Could you reproduce, from the records below, everything from the line with "Proxy<br/>Optional admin access]" down to the line with "Consolidation --> FalkorDB", keeping both of those lines and changing nothing?

━━━ Data shown

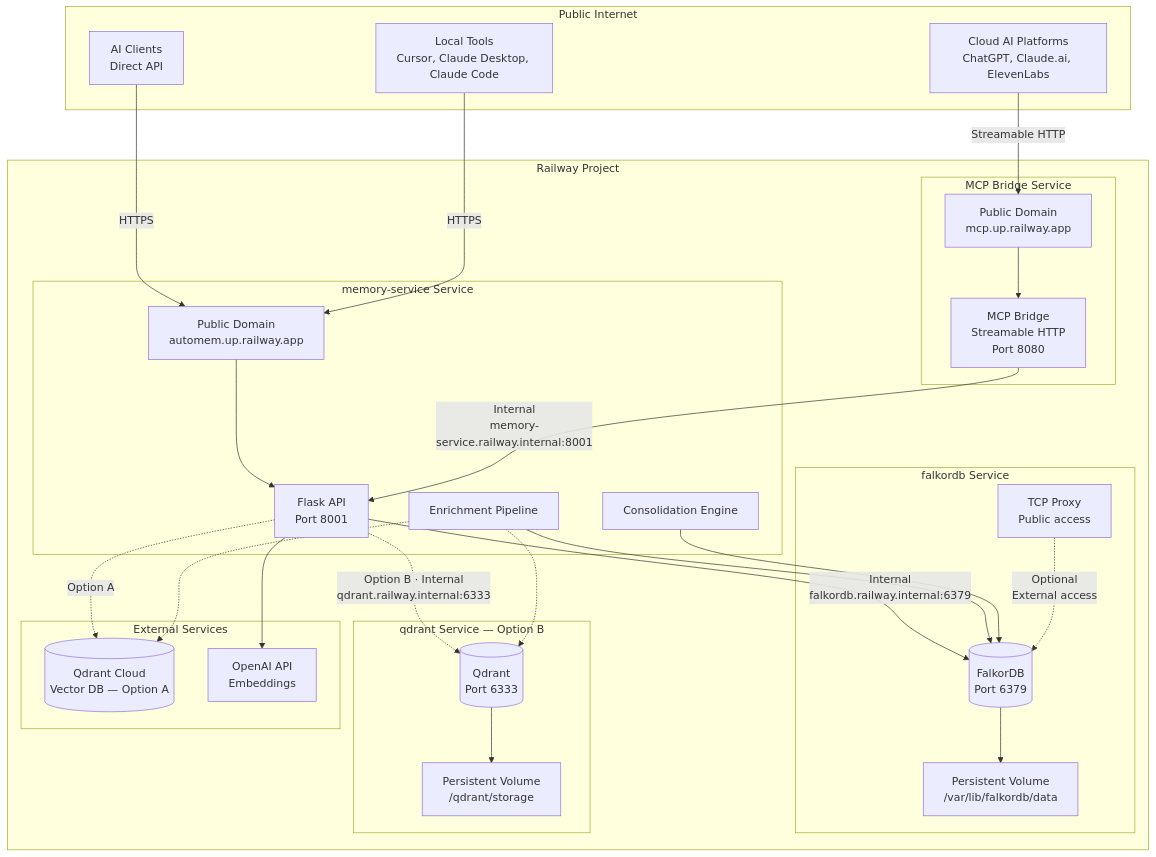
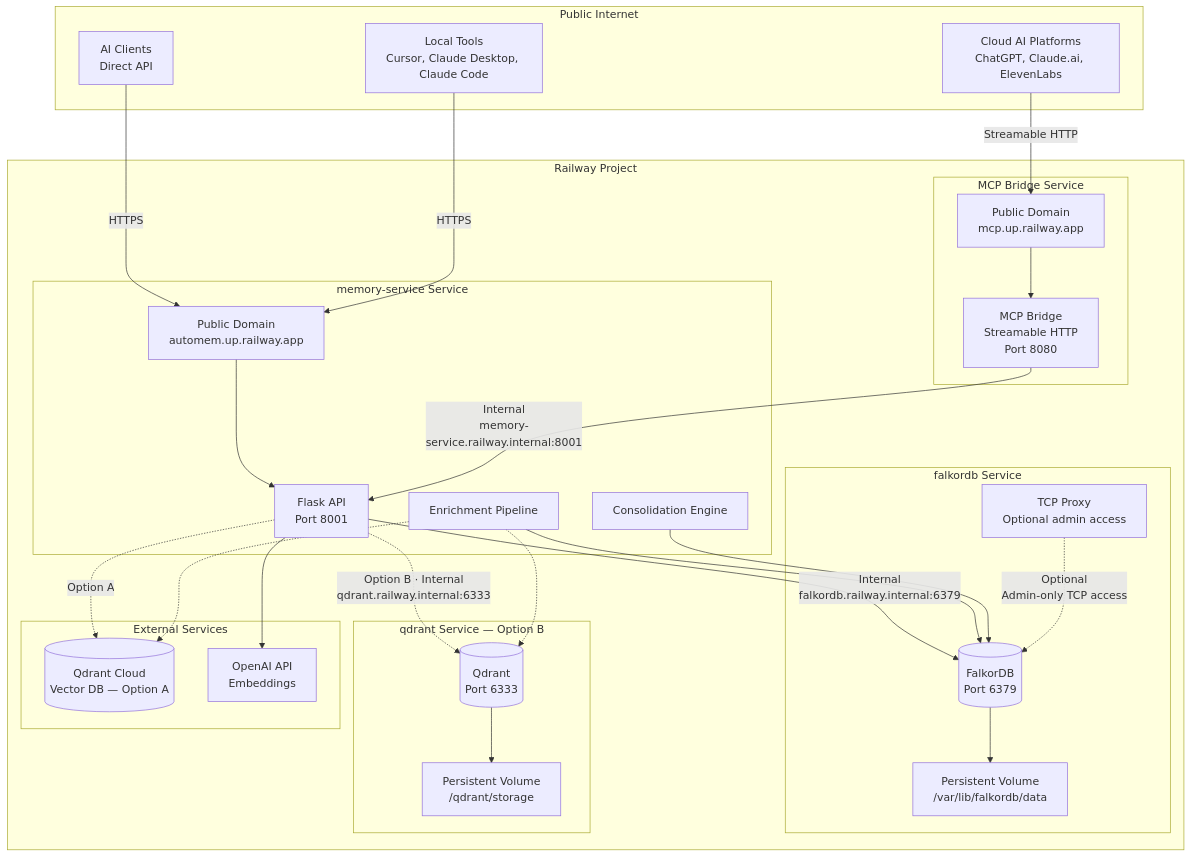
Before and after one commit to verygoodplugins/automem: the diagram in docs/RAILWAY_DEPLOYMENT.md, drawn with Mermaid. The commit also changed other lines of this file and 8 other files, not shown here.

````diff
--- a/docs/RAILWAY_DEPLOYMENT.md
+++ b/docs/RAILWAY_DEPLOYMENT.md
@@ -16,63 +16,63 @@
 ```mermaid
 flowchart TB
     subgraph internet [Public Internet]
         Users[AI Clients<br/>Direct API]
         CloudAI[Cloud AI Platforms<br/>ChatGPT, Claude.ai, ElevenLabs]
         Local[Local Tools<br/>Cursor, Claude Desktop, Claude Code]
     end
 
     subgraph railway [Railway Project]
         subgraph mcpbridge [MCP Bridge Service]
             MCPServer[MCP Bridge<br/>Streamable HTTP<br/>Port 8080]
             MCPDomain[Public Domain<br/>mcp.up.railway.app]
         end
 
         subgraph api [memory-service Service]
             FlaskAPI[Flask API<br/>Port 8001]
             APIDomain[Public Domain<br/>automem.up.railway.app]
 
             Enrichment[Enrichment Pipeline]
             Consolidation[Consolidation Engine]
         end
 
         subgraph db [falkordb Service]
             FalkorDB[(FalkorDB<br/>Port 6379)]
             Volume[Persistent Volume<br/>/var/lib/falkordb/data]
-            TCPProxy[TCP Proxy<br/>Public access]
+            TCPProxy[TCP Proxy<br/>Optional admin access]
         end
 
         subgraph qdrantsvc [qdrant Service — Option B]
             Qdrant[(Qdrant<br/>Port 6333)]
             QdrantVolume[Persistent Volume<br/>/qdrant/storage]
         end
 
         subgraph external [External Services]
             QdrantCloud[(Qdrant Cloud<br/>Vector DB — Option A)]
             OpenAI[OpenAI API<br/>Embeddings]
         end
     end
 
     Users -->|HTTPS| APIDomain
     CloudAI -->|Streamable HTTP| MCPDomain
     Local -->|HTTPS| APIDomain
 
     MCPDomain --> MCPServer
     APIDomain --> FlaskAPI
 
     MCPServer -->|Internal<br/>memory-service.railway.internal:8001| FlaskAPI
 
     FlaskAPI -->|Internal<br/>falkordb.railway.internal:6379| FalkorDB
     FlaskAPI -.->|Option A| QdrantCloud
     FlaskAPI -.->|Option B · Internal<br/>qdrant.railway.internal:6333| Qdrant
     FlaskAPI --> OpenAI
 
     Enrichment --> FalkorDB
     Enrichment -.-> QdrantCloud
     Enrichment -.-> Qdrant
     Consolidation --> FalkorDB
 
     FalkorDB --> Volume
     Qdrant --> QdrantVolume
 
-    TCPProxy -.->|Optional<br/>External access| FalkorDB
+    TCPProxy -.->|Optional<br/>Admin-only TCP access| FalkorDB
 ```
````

━━━━━━

## Written solution:
+            TCPProxy[TCP Proxy<br/>Optional admin access]
         end
 
         subgraph qdrantsvc [qdrant Service — Option B]
             Qdrant[(Qdrant<br/>Port 6333)]
             QdrantVolume[Persistent Volume<br/>/qdrant/storage]
         end
 
         subgraph external [External Services]
             QdrantCloud[(Qdrant Cloud<br/>Vector DB — Option A)]
             OpenAI[OpenAI API<br/>Embeddings]
         end
     end
 
     Users -->|HTTPS| APIDomain
     CloudAI -->|Streamable HTTP| MCPDomain
     Local -->|HTTPS| APIDomain
 
     MCPDomain --> MCPServer
     APIDomain --> FlaskAPI
 
     MCPServer -->|Internal<br/>memory-service.railway.internal:8001| FlaskAPI
 
     FlaskAPI -->|Internal<br/>falkordb.railway.internal:6379| FalkorDB
     FlaskAPI -.->|Option A| QdrantCloud
     FlaskAPI -.->|Option B · Internal<br/>qdrant.railway.internal:6333| Qdrant
     FlaskAPI --> OpenAI
 
     Enrichment --> FalkorDB
     Enrichment -.-> QdrantCloud
     Enrichment -.-> Qdrant
     Consolidation --> FalkorDB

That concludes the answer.